Public Health Nutrition

Research Papers

HOT TOPIC – Nutrition during pregnancy

Assessment of dietary fish consumption in pregnancy: comparing one-, four- and thirty-six-item questionnaires

Emily Okena1 c1, Lauren B Guthriea1, Arienne Bloomingdalea1, Matthew W Gillmana1a2, Sjurdur F Olsena2, Chitra J Amarasiriwardenaa3, Deborah N Plateka4, David C Bellingera5 and Robert O Wrighta5a6

a1 Department of Population Medicine, Harvard Medical School and the Harvard Pilgrim Health Care Institute, 133 Brookline Avenue, Boston, MA 02215, USA

a2 Department of Nutrition, Harvard School of Public Health, Boston, MA, USA

a3 Department of Environmental Health, Harvard School of Public Health, Boston, MA, USA

a4 Department of Obstetrics and Gynecology, Harvard Vanguard Medical Associates, Boston, MA, USA

a5 Children's Hospital Boston, Boston, MA, USA

a6 Channing Laboratory, Brigham and Women's Hospital, Boston, MA, USA

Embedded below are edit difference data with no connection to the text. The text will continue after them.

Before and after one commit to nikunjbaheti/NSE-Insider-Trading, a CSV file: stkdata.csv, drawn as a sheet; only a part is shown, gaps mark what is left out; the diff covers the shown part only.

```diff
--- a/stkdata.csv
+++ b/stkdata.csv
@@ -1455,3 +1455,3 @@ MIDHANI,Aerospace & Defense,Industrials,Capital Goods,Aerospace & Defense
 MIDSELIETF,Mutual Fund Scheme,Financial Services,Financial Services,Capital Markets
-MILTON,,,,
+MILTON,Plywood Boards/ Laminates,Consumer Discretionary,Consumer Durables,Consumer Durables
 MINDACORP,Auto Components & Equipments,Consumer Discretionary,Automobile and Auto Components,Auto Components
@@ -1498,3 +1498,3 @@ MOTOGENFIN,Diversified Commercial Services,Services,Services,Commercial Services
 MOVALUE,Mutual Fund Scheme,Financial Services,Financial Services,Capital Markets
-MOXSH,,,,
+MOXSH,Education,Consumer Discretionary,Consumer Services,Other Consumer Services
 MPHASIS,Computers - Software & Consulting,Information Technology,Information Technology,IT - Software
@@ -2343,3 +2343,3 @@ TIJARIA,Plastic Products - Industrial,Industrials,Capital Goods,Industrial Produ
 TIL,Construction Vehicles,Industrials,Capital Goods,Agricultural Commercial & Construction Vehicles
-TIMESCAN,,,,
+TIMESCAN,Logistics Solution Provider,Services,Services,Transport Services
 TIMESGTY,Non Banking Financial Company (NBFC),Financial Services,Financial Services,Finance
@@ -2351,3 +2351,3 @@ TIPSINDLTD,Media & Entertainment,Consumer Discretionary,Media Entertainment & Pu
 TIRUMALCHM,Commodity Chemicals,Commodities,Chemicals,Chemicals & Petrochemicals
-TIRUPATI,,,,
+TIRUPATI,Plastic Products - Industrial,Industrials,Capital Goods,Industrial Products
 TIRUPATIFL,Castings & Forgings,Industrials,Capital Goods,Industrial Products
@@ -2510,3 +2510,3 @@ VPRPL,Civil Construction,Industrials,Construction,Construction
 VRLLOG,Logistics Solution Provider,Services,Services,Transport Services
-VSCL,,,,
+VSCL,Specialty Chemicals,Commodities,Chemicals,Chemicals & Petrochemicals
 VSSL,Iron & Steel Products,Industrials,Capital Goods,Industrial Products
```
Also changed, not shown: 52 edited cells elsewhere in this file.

Objective Fish consumption influences a number of health outcomes. Few studies have directly compared dietary assessment methods to determine the best approach to estimating intakes of fish and its component nutrients, including DHA, and toxicants, including methylmercury. Our objective was to compare three methods of assessing fish intake.

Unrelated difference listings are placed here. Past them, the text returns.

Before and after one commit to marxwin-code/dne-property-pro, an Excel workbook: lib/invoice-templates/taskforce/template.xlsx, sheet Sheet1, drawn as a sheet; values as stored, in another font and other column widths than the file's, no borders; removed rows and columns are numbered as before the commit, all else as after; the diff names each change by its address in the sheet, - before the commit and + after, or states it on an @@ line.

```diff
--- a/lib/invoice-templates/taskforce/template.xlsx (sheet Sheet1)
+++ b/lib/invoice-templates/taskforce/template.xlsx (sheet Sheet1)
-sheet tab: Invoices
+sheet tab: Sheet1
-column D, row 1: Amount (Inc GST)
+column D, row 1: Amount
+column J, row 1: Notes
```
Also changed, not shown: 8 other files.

Design We assessed 30 d fish intake using three approaches: (i) a single question on total fish consumption; (ii) a brief comprehensive FFQ that included four questions about fish; and (iii) a focused FFQ with thirty-six questions about different finfish and shellfish.

Setting Obstetrics practices in Boston, MA, USA.

Subjects Fifty-nine pregnant women who consumed ≤2 monthly fish servings.

Results Estimated intakes of fish, DHA and Hg were lowest with the one-question screener and highest with the thirty-six-item fish questionnaire. Estimated intake of DHA with the thirty-six-item questionnaire was 4·4-fold higher (97 v. 22 mg/d), and intake of Hg was 3·8-fold higher (1·6 v. 0·42 μg/d), compared with the one-question screener. Plasma DHA concentration was correlated with fish intake assessed with the one-question screener (Spearman r = 0·27, P = 0·04), but not with the four-item FFQ (r = 0·08, P = 0·54) or the thirty-six-item fish questionnaire (r = 0·01, P = 0·93). In contrast, blood and hair Hg concentrations were similarly correlated with fish and Hg intakes regardless of the assessment method (r = 0·35 to 0·52).

Conclusions A longer questionnaire provides no advantage over shorter questionnaires in ranking intakes of fish, DHA and Hg compared with biomarkers, but estimates of absolute intakes can vary by as much as fourfold across methods.

(Received August 03 2012)

(Revised March 18 2013)

(Accepted May 08 2013)

(Online publication July 24 2013)


  • Dietary assessment;
  • DHA;
  • Fish;
  • FFQ;
  • Mercury;
  • Nutrition;
  • n-3 Fatty acid;
  • Pregnancy


c1 Corresponding author: Email